It is cause for concern that an information card being circulated contains incorrect, misleading and incomplete information. Some candidates listed on the card say they were not consulted before their names were included. The card lists nine candidates who ‘will abide by a branch library plebiscite’ and eight whose ‘intentions on the plebiscite is unknown.’ There is even disagreement about which individuals and candidates were involved in creating the card.

It is also odd that the card is being circulated before all the candidates have declared for office. Candidates have until Sept. 18 Nomination Day to throw their hat in the ring and declare where they stand on this and many other issues. At least one candidate on the card has since dropped out of the race and two people listed aren’t official candidates yet, but the information card is being circulated now.

The branch library is just one of the issues in this race, one that will likely be dealt with early by the new council.  But what about the next four years? We need councillors who can serve the best interests of St. Albert on a wide spectrum of issues, not just on a branch library.

The city plebiscite during the Oct. 16 municipal election is intended to gauge public opinion for building a branch library, an ice rink and an aquatics facility. The wording of the city plebiscite is still being worked out, and a notice of motion by Mayor Nolan Crouse with regard to further changing the question will come to city council on Tuesday for further discussion.

However, the information the city gleans from the plebiscite results will guide city council on only those projects.

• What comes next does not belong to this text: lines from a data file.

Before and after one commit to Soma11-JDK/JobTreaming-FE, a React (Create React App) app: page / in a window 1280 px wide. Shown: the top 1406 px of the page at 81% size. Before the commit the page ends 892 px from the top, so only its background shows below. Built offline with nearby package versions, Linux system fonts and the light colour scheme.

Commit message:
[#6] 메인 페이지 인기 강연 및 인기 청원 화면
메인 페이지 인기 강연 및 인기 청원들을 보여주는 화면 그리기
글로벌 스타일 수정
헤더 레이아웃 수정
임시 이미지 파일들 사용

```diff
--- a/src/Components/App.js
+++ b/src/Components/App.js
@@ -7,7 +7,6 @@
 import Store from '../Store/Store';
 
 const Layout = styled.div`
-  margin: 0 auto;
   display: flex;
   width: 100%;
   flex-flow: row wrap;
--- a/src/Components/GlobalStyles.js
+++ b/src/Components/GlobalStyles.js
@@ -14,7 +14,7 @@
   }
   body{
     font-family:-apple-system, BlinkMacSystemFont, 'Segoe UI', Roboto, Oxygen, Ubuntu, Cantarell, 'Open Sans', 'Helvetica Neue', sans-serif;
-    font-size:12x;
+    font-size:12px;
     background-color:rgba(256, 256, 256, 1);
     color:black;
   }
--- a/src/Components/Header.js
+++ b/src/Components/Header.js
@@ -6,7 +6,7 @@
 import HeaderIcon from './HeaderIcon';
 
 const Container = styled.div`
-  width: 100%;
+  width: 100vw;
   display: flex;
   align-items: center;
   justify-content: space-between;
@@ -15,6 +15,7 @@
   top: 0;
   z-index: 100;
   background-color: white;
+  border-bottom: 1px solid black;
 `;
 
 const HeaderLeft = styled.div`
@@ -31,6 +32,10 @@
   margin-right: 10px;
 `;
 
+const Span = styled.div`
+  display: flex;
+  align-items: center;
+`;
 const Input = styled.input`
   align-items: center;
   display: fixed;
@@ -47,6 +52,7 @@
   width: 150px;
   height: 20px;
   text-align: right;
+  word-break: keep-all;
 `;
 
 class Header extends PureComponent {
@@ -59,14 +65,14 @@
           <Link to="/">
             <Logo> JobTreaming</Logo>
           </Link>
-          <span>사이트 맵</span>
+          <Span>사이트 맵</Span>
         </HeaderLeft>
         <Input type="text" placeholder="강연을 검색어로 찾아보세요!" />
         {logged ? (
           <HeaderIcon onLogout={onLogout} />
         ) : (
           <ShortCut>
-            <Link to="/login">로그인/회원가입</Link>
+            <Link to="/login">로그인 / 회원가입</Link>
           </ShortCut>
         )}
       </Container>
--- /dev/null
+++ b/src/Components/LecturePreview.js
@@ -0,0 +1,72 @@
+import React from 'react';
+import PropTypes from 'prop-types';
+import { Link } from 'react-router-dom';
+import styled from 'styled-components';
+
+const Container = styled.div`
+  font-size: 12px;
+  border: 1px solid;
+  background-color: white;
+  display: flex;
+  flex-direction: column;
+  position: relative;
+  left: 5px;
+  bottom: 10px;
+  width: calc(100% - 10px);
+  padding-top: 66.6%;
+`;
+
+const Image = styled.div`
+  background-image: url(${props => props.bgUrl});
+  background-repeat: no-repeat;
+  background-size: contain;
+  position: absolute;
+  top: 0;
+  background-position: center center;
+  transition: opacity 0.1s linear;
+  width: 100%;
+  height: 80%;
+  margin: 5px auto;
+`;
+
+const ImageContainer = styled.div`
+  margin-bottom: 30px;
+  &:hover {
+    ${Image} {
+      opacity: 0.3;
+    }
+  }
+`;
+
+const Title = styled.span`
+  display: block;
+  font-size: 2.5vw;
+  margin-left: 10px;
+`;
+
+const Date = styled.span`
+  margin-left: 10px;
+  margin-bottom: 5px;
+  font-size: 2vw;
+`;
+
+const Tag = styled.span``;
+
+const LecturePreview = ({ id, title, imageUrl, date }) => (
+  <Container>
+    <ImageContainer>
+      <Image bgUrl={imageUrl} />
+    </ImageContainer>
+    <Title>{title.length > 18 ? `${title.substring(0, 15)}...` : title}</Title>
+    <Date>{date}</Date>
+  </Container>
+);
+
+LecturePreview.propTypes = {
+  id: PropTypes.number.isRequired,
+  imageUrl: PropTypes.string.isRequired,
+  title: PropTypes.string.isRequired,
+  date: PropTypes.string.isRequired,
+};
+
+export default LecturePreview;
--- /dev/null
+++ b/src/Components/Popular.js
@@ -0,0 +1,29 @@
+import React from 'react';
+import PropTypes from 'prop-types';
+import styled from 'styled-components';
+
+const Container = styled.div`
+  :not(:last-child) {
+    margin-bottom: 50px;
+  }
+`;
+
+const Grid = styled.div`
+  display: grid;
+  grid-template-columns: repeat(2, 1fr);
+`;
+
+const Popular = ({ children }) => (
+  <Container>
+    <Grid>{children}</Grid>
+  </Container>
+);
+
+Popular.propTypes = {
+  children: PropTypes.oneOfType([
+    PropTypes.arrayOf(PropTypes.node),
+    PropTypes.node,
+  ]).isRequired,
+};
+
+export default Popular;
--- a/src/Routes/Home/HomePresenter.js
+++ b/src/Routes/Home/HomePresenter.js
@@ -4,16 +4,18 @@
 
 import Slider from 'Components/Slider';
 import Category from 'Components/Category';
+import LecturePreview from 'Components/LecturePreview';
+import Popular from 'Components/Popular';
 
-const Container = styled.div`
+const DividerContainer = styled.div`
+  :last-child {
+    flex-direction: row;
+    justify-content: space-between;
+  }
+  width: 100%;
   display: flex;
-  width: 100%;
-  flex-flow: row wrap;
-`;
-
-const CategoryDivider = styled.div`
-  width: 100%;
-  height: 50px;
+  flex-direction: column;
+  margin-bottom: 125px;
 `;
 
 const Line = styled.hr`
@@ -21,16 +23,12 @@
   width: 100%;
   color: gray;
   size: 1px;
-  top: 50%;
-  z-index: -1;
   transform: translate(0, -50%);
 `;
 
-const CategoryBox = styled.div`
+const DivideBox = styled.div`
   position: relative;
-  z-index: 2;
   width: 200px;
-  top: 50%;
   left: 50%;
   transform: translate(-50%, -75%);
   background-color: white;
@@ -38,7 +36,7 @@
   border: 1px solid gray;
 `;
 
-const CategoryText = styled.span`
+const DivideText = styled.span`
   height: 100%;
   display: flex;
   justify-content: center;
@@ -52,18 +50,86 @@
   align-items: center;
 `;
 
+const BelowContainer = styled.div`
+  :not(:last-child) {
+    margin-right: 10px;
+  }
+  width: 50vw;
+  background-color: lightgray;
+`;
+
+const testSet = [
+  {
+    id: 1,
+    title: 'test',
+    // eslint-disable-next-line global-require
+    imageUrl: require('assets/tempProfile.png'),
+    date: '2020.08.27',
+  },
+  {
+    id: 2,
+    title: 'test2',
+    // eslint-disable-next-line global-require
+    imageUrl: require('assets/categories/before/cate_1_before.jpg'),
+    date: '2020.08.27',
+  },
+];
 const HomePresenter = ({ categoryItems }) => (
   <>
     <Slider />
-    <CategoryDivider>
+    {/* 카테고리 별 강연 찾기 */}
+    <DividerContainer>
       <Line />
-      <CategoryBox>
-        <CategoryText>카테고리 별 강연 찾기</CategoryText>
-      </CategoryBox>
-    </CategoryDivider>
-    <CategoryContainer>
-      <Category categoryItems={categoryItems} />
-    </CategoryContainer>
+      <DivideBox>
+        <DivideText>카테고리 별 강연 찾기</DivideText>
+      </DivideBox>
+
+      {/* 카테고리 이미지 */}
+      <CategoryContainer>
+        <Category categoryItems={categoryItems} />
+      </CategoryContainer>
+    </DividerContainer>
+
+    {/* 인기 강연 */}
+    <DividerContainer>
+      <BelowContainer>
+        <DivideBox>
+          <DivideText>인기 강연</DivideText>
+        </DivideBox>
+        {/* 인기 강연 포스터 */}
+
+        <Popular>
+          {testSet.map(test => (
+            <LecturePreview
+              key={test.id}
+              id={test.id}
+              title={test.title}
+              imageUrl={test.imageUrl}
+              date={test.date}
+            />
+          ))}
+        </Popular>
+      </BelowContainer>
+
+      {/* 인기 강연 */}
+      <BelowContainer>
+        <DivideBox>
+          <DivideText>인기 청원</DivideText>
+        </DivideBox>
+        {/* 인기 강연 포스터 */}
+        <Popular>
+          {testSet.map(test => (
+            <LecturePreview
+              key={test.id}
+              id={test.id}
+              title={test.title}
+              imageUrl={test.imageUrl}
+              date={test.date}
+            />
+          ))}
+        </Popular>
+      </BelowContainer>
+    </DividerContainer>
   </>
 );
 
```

Devoting so much attention to one issue is squeezing out opportunities to explore other important issues that face St. Albert. We need to hear from candidates about what they believe those issues are and how our city will address them. We need candidates who have a long-term vision for St. Albert. 
Four years from now it may not matter so much whether St. Albert opted to build a branch library, found other space solutions or postponed any action at all. What will matter is that St. Albert elected a city council that has the capacity to work together to find solutions on a broad spectrum of issues to keep St. Albert an attractive place to live and do business. 
Focusing the electorate on one issue may be an appealing election strategy, but it is shortsighted and not a productive way to choose the best candidates for city council.
St. Albert Gazette: The St. Albert Gazette has been the source for news and community information in St. Albert and area since 1961. Today the twice-weekly full-colour tabloid delivers award-winning journalism in print, online and on mobile.